■ Exercise prompt ■
Apart from the images, repeat the data below exactly as written.

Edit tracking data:
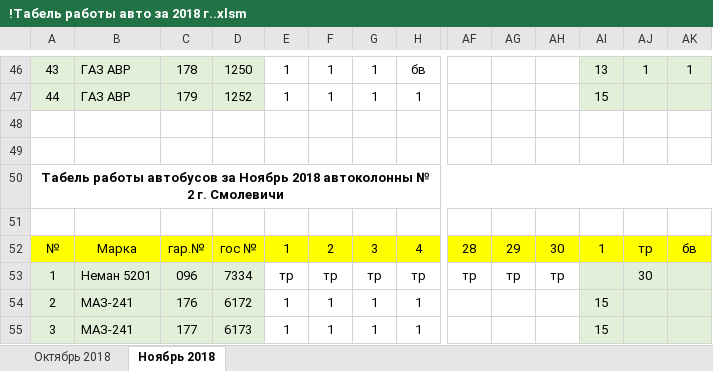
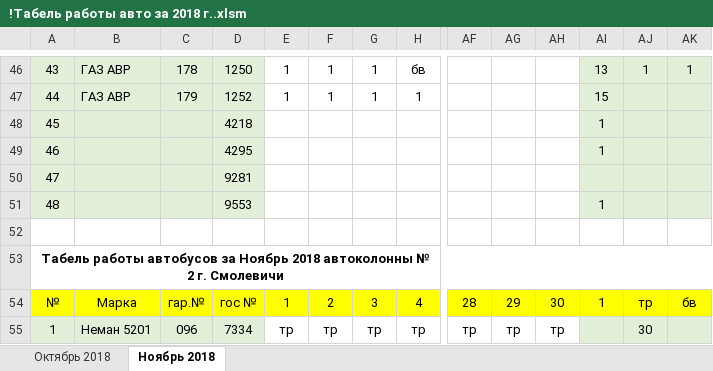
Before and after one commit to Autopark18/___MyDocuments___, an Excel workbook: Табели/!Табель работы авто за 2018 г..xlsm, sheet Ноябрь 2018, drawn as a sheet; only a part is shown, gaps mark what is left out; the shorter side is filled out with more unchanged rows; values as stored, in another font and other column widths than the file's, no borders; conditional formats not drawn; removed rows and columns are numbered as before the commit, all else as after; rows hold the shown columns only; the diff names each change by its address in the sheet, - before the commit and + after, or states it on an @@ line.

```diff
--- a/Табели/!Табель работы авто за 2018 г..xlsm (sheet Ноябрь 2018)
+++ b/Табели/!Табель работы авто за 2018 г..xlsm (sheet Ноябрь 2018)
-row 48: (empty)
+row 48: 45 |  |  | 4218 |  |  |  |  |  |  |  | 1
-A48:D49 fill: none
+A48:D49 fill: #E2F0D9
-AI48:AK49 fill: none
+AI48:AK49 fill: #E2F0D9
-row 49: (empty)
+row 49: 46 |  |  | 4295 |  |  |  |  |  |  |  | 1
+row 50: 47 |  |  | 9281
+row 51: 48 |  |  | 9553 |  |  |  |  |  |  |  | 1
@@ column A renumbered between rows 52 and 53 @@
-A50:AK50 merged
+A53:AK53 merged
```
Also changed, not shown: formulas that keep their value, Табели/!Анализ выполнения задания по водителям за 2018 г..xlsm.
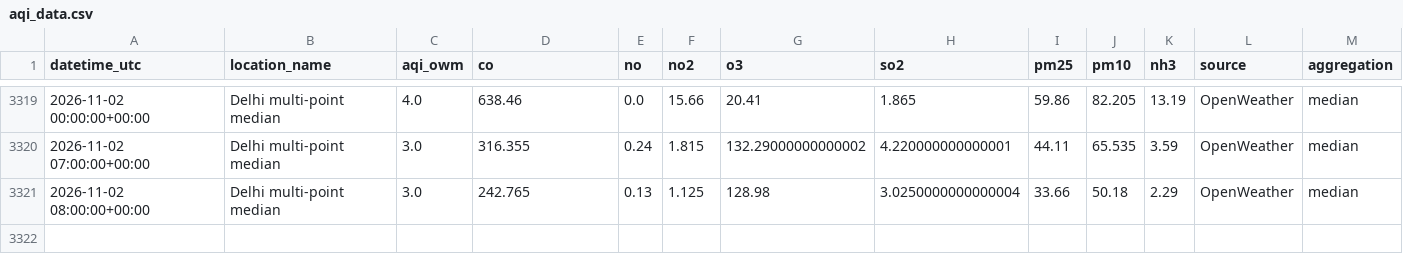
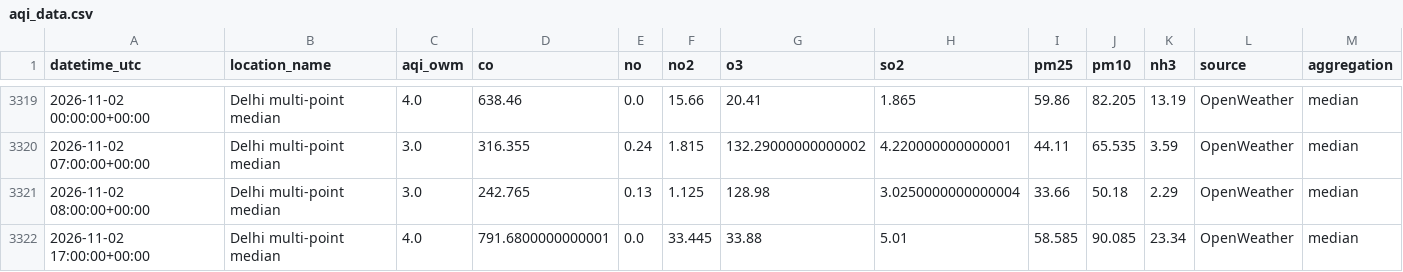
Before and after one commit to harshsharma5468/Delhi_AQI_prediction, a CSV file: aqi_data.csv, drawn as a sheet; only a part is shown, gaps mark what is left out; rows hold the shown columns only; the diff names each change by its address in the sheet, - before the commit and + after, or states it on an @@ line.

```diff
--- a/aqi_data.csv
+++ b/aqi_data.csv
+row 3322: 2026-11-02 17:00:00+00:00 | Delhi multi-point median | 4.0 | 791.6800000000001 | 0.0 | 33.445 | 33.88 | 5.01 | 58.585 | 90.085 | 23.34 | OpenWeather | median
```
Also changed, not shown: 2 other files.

■ Result of this exercise ■
Before and after one commit to Autopark18/___MyDocuments___, an Excel workbook: Табели/!Табель работы авто за 2018 г..xlsm, sheet Ноябрь 2018, drawn as a sheet; only a part is shown, gaps mark what is left out; the shorter side is filled out with more unchanged rows; values as stored, in another font and other column widths than the file's, no borders; conditional formats not drawn; removed rows and columns are numbered as before the commit, all else as after; rows hold the shown columns only; the diff names each change by its address in the sheet, - before the commit and + after, or states it on an @@ line.

```diff
--- a/Табели/!Табель работы авто за 2018 г..xlsm (sheet Ноябрь 2018)
+++ b/Табели/!Табель работы авто за 2018 г..xlsm (sheet Ноябрь 2018)
-row 48: (empty)
+row 48: 45 |  |  | 4218 |  |  |  |  |  |  |  | 1
-A48:D49 fill: none
+A48:D49 fill: #E2F0D9
-AI48:AK49 fill: none
+AI48:AK49 fill: #E2F0D9
-row 49: (empty)
+row 49: 46 |  |  | 4295 |  |  |  |  |  |  |  | 1
+row 50: 47 |  |  | 9281
+row 51: 48 |  |  | 9553 |  |  |  |  |  |  |  | 1
@@ column A renumbered between rows 52 and 53 @@
-A50:AK50 merged
+A53:AK53 merged
```
Also changed, not shown: formulas that keep their value, Табели/!Анализ выполнения задания по водителям за 2018 г..xlsm.
Before and after one commit to harshsharma5468/Delhi_AQI_prediction, a CSV file: aqi_data.csv, drawn as a sheet; only a part is shown, gaps mark what is left out; rows hold the shown columns only; the diff names each change by its address in the sheet, - before the commit and + after, or states it on an @@ line.

```diff
--- a/aqi_data.csv
+++ b/aqi_data.csv
+row 3322: 2026-11-02 17:00:00+00:00 | Delhi multi-point median | 4.0 | 791.6800000000001 | 0.0 | 33.445 | 33.88 | 5.01 | 58.585 | 90.085 | 23.34 | OpenWeather | median
```
Also changed, not shown: 2 other files.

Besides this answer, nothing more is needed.